born 1976, Canada
Before devoting himself full time to documentary photography in 2008, Michel Huneault worked in the international development field for a dozen years, a profession that took him to over twenty countries, including one full year in Kandahar, Afghanistan. He holds an MA in Latin American Studies from the University of California, Berkeley, where he was a Rotary World Peace Fellow, researching the role of collective memory in large scale traumatic recovery. At Berkeley, he was a student and teaching assistant of Magnum photographer Gilles Peress, and afterwards held an apprenticeship position with him in New York. His practice—often mixing photography with audio/video elements—focuses on development and humanitarian issues, on personal and collective traumas, and on complex geographies.
Huneault is the recipient of numerous awards including the Dorothea Lange-Paul Taylor Prize (2015) for his long-term work on the Lac-Mégantic catastrophe, and the R. James Travers Foreign Corresponding Fellowship (2016) to continue his research on migration. In 2016 his project Post Tohoku, looking at the impact of the tsunami in Japan, was nominated for the Prix Pictet 7 and received a Prix Antoine-Désilets.
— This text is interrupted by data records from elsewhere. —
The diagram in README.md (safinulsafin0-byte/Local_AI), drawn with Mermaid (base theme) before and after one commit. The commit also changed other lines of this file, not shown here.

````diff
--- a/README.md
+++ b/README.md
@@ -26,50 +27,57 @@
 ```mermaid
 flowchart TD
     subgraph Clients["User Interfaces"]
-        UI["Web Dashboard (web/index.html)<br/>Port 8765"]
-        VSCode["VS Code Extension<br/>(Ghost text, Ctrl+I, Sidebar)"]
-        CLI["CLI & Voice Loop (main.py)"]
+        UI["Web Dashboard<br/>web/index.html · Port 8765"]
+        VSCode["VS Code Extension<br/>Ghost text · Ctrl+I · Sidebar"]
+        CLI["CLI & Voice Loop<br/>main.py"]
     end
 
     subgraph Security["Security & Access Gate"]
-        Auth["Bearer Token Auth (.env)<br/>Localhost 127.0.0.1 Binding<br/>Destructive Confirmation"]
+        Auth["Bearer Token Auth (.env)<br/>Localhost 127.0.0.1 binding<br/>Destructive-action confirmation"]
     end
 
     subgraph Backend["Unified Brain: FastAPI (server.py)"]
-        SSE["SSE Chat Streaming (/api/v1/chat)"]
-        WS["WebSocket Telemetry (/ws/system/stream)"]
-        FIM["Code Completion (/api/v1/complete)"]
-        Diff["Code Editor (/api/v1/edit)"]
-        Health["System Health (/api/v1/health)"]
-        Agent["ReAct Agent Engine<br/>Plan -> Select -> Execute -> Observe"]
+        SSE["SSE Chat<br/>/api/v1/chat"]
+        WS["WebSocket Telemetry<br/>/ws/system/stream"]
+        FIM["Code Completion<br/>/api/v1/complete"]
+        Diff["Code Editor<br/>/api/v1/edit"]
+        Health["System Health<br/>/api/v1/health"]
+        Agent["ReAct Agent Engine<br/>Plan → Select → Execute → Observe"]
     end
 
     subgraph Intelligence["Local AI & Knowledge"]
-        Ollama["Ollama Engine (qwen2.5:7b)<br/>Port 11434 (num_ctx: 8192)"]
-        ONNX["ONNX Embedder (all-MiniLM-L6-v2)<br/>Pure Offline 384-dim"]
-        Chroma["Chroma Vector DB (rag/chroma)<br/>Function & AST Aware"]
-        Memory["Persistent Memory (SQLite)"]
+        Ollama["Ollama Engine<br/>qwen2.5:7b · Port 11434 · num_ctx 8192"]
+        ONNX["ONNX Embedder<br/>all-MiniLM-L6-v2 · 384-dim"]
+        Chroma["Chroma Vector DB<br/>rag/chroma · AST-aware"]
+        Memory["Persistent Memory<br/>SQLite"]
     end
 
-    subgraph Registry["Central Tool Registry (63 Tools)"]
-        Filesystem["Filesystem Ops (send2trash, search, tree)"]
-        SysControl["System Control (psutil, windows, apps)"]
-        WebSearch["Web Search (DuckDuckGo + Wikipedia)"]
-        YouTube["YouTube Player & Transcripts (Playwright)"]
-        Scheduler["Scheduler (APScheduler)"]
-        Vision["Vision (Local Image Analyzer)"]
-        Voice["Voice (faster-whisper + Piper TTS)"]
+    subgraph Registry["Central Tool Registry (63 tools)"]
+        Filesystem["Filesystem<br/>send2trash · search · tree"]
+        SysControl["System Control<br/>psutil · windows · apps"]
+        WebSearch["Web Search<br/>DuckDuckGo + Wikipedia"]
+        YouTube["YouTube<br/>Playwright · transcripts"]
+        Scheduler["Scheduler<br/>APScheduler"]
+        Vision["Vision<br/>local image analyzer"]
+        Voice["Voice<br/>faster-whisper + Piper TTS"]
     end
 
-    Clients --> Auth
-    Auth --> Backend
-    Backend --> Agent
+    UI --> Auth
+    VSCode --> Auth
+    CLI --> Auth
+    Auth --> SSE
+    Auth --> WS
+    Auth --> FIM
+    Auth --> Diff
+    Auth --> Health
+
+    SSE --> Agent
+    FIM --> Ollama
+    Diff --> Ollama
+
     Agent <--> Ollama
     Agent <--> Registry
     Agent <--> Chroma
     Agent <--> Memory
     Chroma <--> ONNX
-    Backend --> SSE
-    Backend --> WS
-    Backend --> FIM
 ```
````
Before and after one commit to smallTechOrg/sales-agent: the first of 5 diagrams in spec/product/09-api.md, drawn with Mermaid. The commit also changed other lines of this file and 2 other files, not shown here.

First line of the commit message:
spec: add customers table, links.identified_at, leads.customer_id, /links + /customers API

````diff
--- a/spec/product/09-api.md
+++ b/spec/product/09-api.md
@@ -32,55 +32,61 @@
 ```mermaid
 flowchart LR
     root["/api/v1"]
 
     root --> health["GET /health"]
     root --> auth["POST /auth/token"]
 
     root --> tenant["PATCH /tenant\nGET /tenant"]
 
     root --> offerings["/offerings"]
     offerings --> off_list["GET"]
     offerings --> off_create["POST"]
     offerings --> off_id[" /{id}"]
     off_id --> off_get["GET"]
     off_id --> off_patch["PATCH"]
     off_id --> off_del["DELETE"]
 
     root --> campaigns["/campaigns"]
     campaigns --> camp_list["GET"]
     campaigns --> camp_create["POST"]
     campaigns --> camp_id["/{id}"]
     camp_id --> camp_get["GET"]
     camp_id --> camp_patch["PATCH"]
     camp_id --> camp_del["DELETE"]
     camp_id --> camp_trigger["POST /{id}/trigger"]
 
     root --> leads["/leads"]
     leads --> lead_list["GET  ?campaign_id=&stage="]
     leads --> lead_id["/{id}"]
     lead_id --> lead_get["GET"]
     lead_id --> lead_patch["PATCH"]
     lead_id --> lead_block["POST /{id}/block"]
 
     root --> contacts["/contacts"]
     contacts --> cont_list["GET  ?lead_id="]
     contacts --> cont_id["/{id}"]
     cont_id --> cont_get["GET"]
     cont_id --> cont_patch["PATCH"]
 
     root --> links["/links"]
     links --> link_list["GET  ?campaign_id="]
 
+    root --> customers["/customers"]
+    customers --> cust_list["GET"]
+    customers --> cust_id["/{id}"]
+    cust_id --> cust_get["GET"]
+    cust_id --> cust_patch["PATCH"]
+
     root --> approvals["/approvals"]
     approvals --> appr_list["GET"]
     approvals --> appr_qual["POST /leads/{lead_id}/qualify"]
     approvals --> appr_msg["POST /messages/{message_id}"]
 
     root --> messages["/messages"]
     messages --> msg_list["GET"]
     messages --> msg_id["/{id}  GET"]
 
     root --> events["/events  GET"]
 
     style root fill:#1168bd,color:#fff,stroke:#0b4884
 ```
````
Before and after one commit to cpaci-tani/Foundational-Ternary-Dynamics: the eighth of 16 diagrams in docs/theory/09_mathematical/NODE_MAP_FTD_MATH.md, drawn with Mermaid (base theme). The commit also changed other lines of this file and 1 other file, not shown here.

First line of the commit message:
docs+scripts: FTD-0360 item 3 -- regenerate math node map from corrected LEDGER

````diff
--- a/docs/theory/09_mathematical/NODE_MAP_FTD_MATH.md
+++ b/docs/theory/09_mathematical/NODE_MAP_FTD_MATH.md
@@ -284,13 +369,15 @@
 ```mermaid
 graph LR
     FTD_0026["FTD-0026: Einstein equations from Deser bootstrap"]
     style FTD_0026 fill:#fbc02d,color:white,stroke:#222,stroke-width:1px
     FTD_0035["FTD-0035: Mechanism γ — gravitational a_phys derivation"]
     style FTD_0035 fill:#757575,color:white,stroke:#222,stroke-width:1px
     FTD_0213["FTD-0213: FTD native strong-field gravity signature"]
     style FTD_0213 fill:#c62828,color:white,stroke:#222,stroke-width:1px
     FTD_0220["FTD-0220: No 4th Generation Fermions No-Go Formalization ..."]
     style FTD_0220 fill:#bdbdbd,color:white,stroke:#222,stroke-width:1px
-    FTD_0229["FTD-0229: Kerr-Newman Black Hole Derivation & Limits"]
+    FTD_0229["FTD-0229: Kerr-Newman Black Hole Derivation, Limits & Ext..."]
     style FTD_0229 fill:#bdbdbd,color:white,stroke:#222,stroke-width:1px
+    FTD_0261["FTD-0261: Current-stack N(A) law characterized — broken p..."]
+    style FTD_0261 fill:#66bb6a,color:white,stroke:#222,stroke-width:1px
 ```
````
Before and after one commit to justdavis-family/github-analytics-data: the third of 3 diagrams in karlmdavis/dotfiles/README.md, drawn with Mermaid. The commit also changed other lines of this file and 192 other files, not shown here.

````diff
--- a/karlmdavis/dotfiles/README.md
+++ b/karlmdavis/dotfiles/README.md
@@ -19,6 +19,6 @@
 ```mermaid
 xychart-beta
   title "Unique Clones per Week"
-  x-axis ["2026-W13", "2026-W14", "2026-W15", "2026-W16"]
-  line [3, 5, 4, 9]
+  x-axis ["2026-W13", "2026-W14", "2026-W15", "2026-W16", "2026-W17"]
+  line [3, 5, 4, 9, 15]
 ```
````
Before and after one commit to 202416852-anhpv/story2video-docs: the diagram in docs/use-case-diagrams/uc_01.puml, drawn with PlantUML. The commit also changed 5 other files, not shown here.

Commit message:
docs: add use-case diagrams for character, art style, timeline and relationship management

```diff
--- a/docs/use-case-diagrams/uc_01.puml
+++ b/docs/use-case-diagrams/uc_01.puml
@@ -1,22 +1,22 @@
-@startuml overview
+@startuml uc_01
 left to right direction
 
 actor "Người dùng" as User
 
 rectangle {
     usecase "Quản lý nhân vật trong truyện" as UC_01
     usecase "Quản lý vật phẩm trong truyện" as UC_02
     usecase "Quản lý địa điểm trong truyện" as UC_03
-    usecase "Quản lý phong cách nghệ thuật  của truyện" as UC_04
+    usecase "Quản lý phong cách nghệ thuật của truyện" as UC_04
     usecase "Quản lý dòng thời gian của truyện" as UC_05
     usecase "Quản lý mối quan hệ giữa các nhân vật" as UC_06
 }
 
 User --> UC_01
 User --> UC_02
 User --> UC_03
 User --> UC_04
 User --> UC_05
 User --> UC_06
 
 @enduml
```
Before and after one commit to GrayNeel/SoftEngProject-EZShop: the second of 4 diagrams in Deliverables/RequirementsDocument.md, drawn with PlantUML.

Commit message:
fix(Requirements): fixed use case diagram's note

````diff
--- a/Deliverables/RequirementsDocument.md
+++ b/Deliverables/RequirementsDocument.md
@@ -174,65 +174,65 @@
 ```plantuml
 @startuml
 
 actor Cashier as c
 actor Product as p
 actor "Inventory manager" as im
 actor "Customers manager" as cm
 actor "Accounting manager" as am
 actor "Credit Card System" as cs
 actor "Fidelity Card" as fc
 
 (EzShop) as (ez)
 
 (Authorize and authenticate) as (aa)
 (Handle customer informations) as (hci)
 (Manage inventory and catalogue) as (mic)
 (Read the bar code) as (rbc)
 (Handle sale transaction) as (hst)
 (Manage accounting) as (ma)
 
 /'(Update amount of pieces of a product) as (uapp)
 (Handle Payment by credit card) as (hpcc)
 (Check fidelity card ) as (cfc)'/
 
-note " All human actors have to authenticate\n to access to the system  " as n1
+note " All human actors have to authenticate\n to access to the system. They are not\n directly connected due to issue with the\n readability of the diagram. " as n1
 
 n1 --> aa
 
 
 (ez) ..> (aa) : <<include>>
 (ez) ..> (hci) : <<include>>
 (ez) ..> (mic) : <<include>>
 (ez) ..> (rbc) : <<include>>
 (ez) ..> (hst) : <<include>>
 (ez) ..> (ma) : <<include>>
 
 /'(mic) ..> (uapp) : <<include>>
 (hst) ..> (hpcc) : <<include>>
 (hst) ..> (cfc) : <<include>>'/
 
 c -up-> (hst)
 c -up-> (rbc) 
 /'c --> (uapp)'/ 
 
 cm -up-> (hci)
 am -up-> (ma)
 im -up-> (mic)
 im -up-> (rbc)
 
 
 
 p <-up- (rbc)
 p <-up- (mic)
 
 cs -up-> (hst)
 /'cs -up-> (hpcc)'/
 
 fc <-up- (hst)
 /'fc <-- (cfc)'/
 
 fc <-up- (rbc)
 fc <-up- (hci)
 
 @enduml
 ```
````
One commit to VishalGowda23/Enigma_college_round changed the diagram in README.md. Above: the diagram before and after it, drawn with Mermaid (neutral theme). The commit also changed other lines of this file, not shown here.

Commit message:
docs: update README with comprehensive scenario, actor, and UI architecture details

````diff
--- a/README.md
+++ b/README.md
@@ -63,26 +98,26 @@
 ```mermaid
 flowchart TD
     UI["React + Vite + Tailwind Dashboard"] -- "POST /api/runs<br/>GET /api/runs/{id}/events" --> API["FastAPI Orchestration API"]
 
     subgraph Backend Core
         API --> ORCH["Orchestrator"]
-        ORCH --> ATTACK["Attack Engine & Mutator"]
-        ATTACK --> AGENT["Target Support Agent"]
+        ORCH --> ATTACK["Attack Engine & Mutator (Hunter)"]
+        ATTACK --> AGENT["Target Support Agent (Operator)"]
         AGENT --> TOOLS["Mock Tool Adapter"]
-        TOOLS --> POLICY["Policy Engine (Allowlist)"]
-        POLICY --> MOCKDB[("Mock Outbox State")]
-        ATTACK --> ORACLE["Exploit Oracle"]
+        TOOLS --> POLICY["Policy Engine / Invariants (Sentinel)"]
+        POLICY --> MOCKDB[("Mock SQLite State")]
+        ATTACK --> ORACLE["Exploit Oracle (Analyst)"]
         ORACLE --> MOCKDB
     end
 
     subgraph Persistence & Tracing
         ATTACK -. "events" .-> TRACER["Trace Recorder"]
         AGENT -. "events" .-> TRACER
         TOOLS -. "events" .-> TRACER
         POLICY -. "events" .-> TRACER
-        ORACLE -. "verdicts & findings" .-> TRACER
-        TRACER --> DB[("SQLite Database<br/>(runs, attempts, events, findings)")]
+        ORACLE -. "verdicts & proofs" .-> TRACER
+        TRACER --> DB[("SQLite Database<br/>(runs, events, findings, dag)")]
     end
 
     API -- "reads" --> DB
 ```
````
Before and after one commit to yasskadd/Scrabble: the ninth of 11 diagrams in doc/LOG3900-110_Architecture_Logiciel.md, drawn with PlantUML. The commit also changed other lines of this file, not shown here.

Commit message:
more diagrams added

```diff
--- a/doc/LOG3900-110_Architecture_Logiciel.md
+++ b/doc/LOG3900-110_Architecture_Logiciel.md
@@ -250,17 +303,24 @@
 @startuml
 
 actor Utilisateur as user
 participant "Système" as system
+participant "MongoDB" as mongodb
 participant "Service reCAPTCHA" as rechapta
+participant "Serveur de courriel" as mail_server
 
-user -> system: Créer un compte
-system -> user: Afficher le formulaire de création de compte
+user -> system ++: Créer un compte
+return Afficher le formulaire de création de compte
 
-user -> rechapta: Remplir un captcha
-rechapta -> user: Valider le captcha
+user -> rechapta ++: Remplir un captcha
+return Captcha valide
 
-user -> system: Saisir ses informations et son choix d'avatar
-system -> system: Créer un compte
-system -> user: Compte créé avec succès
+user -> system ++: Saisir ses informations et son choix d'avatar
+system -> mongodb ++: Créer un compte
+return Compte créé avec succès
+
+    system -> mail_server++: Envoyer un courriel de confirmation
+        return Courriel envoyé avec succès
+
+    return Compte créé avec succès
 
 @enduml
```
Huneault’s work has been exhibited in various venues in Canada, France, UK, USA, Japan and the Netherlands.
He lives and works in Montreal.
Artist Website: Michel Huneault
Curriculum Vitae (CV)
Michel Huneault CV [PDF]